Amendment moved— In the Schedule, page 10, line 19, at the end insert the said subsection.—(Lord Monk Bretton.)

On Question, Amendment agreed to.

VISCOUNT MIDLETON moved to omit subsection (4) as it appeared in the Schedule. The noble Viscount said: I want to ask for an explanation from the noble Viscount. As this subsection reads, it suggests one of the most extraordinary financial operations which has ever been suggested in an Act of Parliament. Apparently, what happens is that the local authority may issue say 5 per cent. stock at 90, which may go down to 85, and when they come to sell the houses, the fortunate person who has the offer of a house at cost price of, say, £800, produces eight bonds of the value of £85, and the local authority has to take them in full discharge. If that be the intention of the subsection, I shall have to put myself in order by moving its omission.

Amendment moved— In the Schedule, page 10, lines 20 to 23, leave out subsection (4).—(Viscount Midleton.)


My noble friend has advocated in a strong speech the proposal of the Government because he has dwelt upon the extraordinarily attractive nature of the bonds and that, after all, is the reason why they are issued. I think you might almost call these bonds a sort of "housing currency," except that they bear interest at 5½ per cent. This provision that the bonds shall be taken by the local authorities in payment for houses will ensure, as my noble friend sees, that they will not go to a discount. That makes them extremely attractive to small investors and the object, of course, is to draw money from small local people who would not invest it in a Government loan or more distant securities.


Is there any check on the local authority issuing their bonds at a heavy discount? Nothing could be more absurd. I can quite imagine that in Ireland local authorities would issue their bonds at extraordinarily favourable terms and that, subsequently, persons who desired to buy houses, and whom they desired should buy houses, will get them at a ridiculous discount. I really think that the matter requires further consideration by the Government.


It seems almost incredible that the local authority would issue bonds at a discount which might a few days afterwards be brought back to the local authority to receive at their face value. It would be the same thing as a banker issuing notes at a discount and, the next day, receiving them in payment at full value. The noble Viscount has made a suggestion with regard to Ireland.

It may be possible. I am not so familiar as he is with the conditions there. But if that is so, I can reassure him, because it is not possible.

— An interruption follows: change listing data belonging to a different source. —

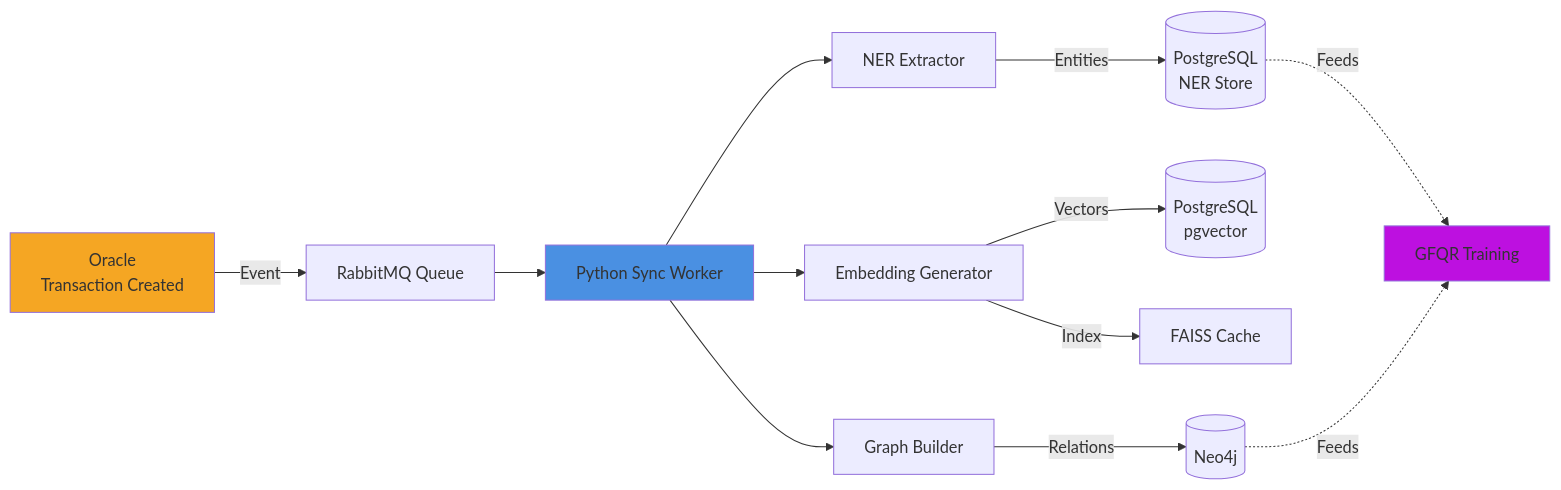
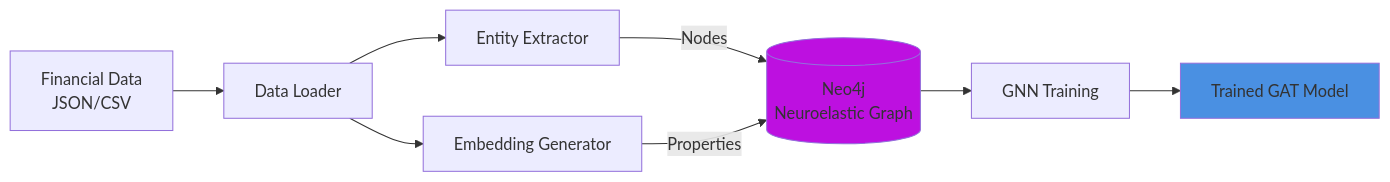
One commit to viniruggeri/midas-fdr changed the third of 4 diagrams in README.md. Above: the diagram before and after it, drawn with Mermaid. The commit also changed other lines of this file, not shown here.

Commit message:
docs: update outdated sections (data pipeline and reasoning examples)

````diff
--- a/README.md
+++ b/README.md
@@ -208,21 +208,16 @@
 ```mermaid
 flowchart LR
-    A[Oracle<br/>Transaction Created] -->|Event| B[RabbitMQ Queue]
-    B --> C[Python Sync Worker]
+    A[Financial Data<br/>JSON/CSV] --> B[Data Loader]
     
-    C --> D[NER Extractor]
-    C --> E[Embedding Generator]
-    C --> F[Graph Builder]
+    B --> C[Entity Extractor]
+    B --> D[Embedding Generator]
     
-    D -->|Entities| G[(PostgreSQL<br/>NER Store)]
-    E -->|Vectors| H[(PostgreSQL<br/>pgvector)]
-    E -->|Index| I[FAISS Cache]
-    F -->|Relations| J[(Neo4j)]
+    C -->|Nodes| E[(Neo4j<br/>Neuroelastic Graph)]
+    D -->|Properties| E
     
-    G -.->|Feeds| K[GFQR Training]
-    J -.->|Feeds| K
+    E --> F[GNN Training]
+    F --> G[Trained GAT Model]
     
-    style A fill:#F5A623
-    style C fill:#4A90E2
-    style K fill:#BD10E0
+    style E fill:#BD10E0
+    style G fill:#4A90E2
 ```
````
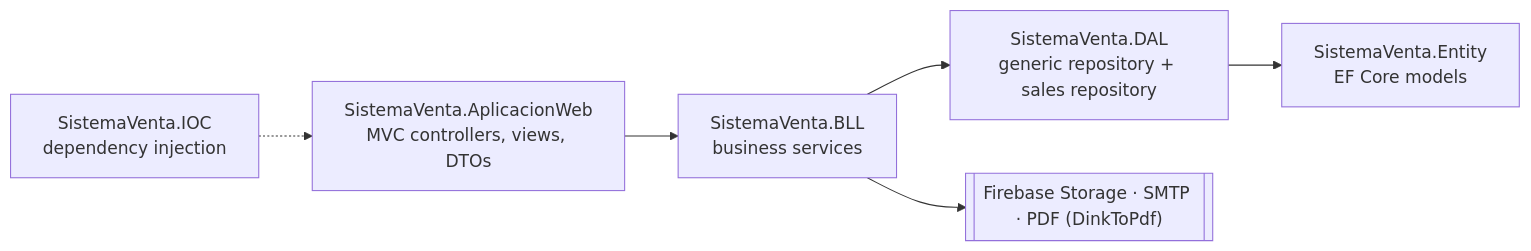
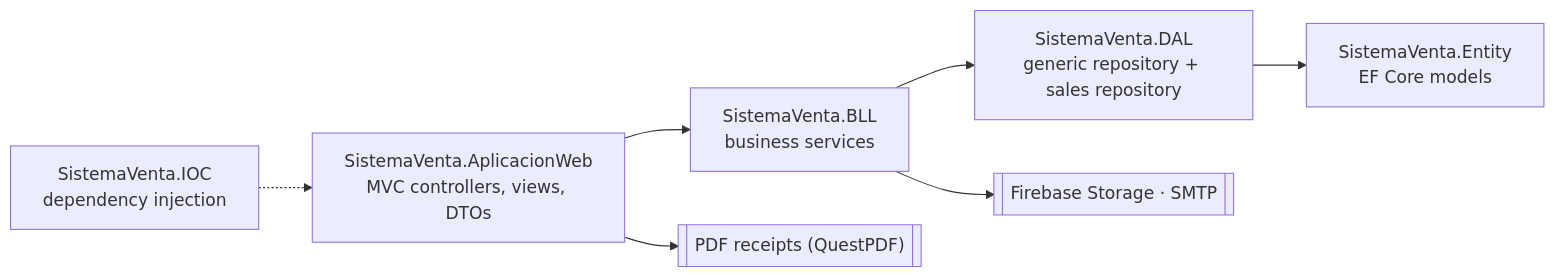
One commit to Daniiel18/SistemaVentas changed the diagram in README.md. Above: the diagram before and after it, drawn with Mermaid. The commit also changed other lines of this file, not shown here.

Commit message:
Update README for .NET 10, QuestPDF and the database scripts

````diff
--- a/README.md
+++ b/README.md
@@ -29,8 +30,9 @@
 ```mermaid
 flowchart LR
   Web["SistemaVenta.AplicacionWeb<br/>MVC controllers, views, DTOs"] --> BLL["SistemaVenta.BLL<br/>business services"]
   BLL --> DAL["SistemaVenta.DAL<br/>generic repository + sales repository"]
   DAL --> Entity["SistemaVenta.Entity<br/>EF Core models"]
   IOC["SistemaVenta.IOC<br/>dependency injection"] -.-> Web
-  BLL --> Ext[["Firebase Storage · SMTP · PDF (DinkToPdf)"]]
+  BLL --> Ext[["Firebase Storage · SMTP"]]
+  Web --> PDF[["PDF receipts (QuestPDF)"]]
 ```
````
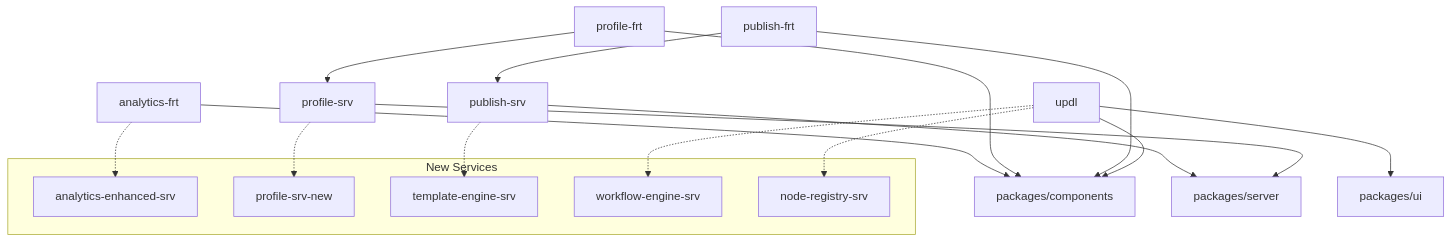
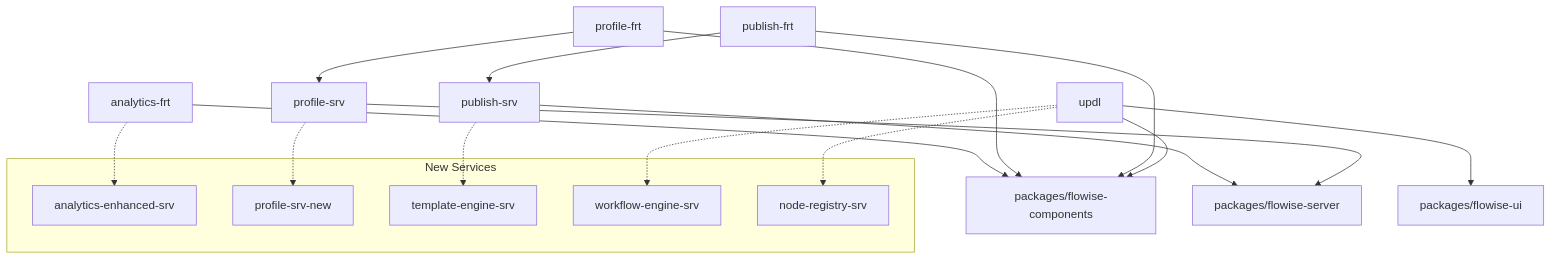
One commit to teknokomo/universo-platformo-react changed the diagram in docs/en/roadmap/implementation-plan/migration-strategy.md. Above: the diagram before and after it, drawn with Mermaid. The commit also changed 3384 other files, not shown here.

````diff
--- a/docs/en/roadmap/implementation-plan/migration-strategy.md
+++ b/docs/en/roadmap/implementation-plan/migration-strategy.md
@@ -236,26 +236,26 @@
 ```mermaid
 graph TD
-    A[analytics-frt] --> B[packages/components]
+    A[analytics-frt] --> B[packages/flowise-components]
     C[profile-frt] --> B
     C --> D[profile-srv]
     E[publish-frt] --> B
     E --> F[publish-srv]
-    F --> G[packages/server]
+    F --> G[packages/flowise-server]
     D --> G
     H[updl] --> B
-    H --> I[packages/ui]
+    H --> I[packages/flowise-ui]
     
     subgraph "New Services"
         J[analytics-enhanced-srv]
         K[profile-srv-new]
         L[template-engine-srv]
         M[workflow-engine-srv]
         N[node-registry-srv]
     end
     
     A -.-> J
     D -.-> K
     F -.-> L
     H -.-> M
     H -.-> N
 ```
````
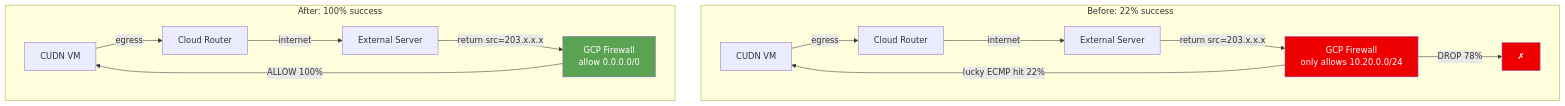
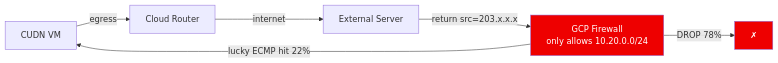
One commit to rh-mobb/osd-gcp-cudn-routing changed the sixth of 7 diagrams in presentation/slides.md. Above: the diagram before and after it, drawn with Mermaid. The commit also changed other lines of this file and 46 other files, not shown here.

````diff
--- a/presentation/slides.md
+++ b/presentation/slides.md
@@ -930,21 +1016,11 @@
 ```mermaid
-graph TD
-  subgraph before ["Before: 22% success"]
-    vm1["CUDN VM"] -->|"egress"| cr1["Cloud Router"]
-    cr1 -->|"internet"| ext1["External Server"]
-    ext1 -->|"return src=203.x.x.x"| fw1["GCP Firewall<br/>only allows 10.20.0.0/24"]
-    fw1 -->|"DROP 78%"| x1["✗"]
-    fw1 -->|"lucky ECMP hit 22%"| vm1
-  end
-
-  subgraph after ["After: 100% success"]
-    vm2["CUDN VM"] -->|"egress"| cr2["Cloud Router"]
-    cr2 -->|"internet"| ext2["External Server"]
-    ext2 -->|"return src=203.x.x.x"| fw2["GCP Firewall<br/>allow 0.0.0.0/0"]
-    fw2 -->|"ALLOW 100%"| vm2
-  end
+graph LR
+  vm1["CUDN VM"] -->|"egress"| cr1["Cloud Router"]
+  cr1 -->|"internet"| ext1["External Server"]
+  ext1 -->|"return src=203.x.x.x"| fw1["GCP Firewall<br/>only allows 10.20.0.0/24"]
+  fw1 -->|"DROP 78%"| x1["✗"]
+  fw1 -->|"lucky ECMP hit 22%"| vm1
 
   style fw1 fill:#EE0000,color:white
-  style fw2 fill:#5BA352,color:white
   style x1 fill:#EE0000,color:white
 ```
````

The Regulations are to be issued by the Ministry and one of the Regulations, of course, would be that the bonds should not be issued at a discount.

Amendment, by leave, withdrawn.

Schedule, as amended, agreed to.